» **What this task involves**: Provide a verbatim copy of the data below.
Exercise data Block Start
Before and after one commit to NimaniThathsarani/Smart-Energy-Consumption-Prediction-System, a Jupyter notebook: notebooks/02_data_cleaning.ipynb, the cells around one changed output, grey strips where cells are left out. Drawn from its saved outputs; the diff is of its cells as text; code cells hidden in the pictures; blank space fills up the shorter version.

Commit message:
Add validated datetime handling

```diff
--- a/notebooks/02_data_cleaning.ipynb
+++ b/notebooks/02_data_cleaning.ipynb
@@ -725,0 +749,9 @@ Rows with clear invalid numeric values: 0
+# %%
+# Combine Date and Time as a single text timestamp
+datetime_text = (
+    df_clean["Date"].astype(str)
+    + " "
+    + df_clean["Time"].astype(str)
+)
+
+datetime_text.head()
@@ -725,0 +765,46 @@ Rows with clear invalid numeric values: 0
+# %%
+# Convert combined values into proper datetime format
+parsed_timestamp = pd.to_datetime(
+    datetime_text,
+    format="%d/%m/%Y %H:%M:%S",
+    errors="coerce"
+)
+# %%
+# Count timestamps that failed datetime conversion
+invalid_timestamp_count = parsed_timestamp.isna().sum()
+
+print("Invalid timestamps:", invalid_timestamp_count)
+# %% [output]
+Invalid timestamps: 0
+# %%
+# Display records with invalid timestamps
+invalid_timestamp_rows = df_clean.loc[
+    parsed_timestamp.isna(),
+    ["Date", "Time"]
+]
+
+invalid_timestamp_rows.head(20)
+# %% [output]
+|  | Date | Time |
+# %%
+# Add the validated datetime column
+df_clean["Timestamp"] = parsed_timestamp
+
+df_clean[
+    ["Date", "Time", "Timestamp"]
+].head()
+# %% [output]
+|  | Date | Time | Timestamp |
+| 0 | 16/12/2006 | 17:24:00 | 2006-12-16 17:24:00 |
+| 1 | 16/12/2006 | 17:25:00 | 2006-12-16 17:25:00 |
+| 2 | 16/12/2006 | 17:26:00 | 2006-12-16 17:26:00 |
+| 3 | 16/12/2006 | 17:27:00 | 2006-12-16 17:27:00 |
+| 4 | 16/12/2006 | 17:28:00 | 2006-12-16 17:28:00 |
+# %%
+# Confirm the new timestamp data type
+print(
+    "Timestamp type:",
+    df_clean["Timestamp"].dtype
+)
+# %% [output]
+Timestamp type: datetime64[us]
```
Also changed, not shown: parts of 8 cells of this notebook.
Exercise data Block End
» **Response area**:
Before and after one commit to NimaniThathsarani/Smart-Energy-Consumption-Prediction-System, a Jupyter notebook: notebooks/02_data_cleaning.ipynb, the cells around one changed output, grey strips where cells are left out. Drawn from its saved outputs; the diff is of its cells as text; code cells hidden in the pictures; blank space fills up the shorter version.

Commit message:
Add validated datetime handling

```diff
--- a/notebooks/02_data_cleaning.ipynb
+++ b/notebooks/02_data_cleaning.ipynb
@@ -725,0 +749,9 @@ Rows with clear invalid numeric values: 0
+# %%
+# Combine Date and Time as a single text timestamp
+datetime_text = (
+    df_clean["Date"].astype(str)
+    + " "
+    + df_clean["Time"].astype(str)
+)
+
+datetime_text.head()
@@ -725,0 +765,46 @@ Rows with clear invalid numeric values: 0
+# %%
+# Convert combined values into proper datetime format
+parsed_timestamp = pd.to_datetime(
+    datetime_text,
+    format="%d/%m/%Y %H:%M:%S",
+    errors="coerce"
+)
+# %%
+# Count timestamps that failed datetime conversion
+invalid_timestamp_count = parsed_timestamp.isna().sum()
+
+print("Invalid timestamps:", invalid_timestamp_count)
+# %% [output]
+Invalid timestamps: 0
+# %%
+# Display records with invalid timestamps
+invalid_timestamp_rows = df_clean.loc[
+    parsed_timestamp.isna(),
+    ["Date", "Time"]
+]
+
+invalid_timestamp_rows.head(20)
+# %% [output]
+|  | Date | Time |
+# %%
+# Add the validated datetime column
+df_clean["Timestamp"] = parsed_timestamp
+
+df_clean[
+    ["Date", "Time", "Timestamp"]
+].head()
+# %% [output]
+|  | Date | Time | Timestamp |
+| 0 | 16/12/2006 | 17:24:00 | 2006-12-16 17:24:00 |
+| 1 | 16/12/2006 | 17:25:00 | 2006-12-16 17:25:00 |
+| 2 | 16/12/2006 | 17:26:00 | 2006-12-16 17:26:00 |
+| 3 | 16/12/2006 | 17:27:00 | 2006-12-16 17:27:00 |
+| 4 | 16/12/2006 | 17:28:00 | 2006-12-16 17:28:00 |
+# %%
+# Confirm the new timestamp data type
+print(
+    "Timestamp type:",
+    df_clean["Timestamp"].dtype
+)
+# %% [output]
+Timestamp type: datetime64[us]
```
Also changed, not shown: parts of 8 cells of this notebook.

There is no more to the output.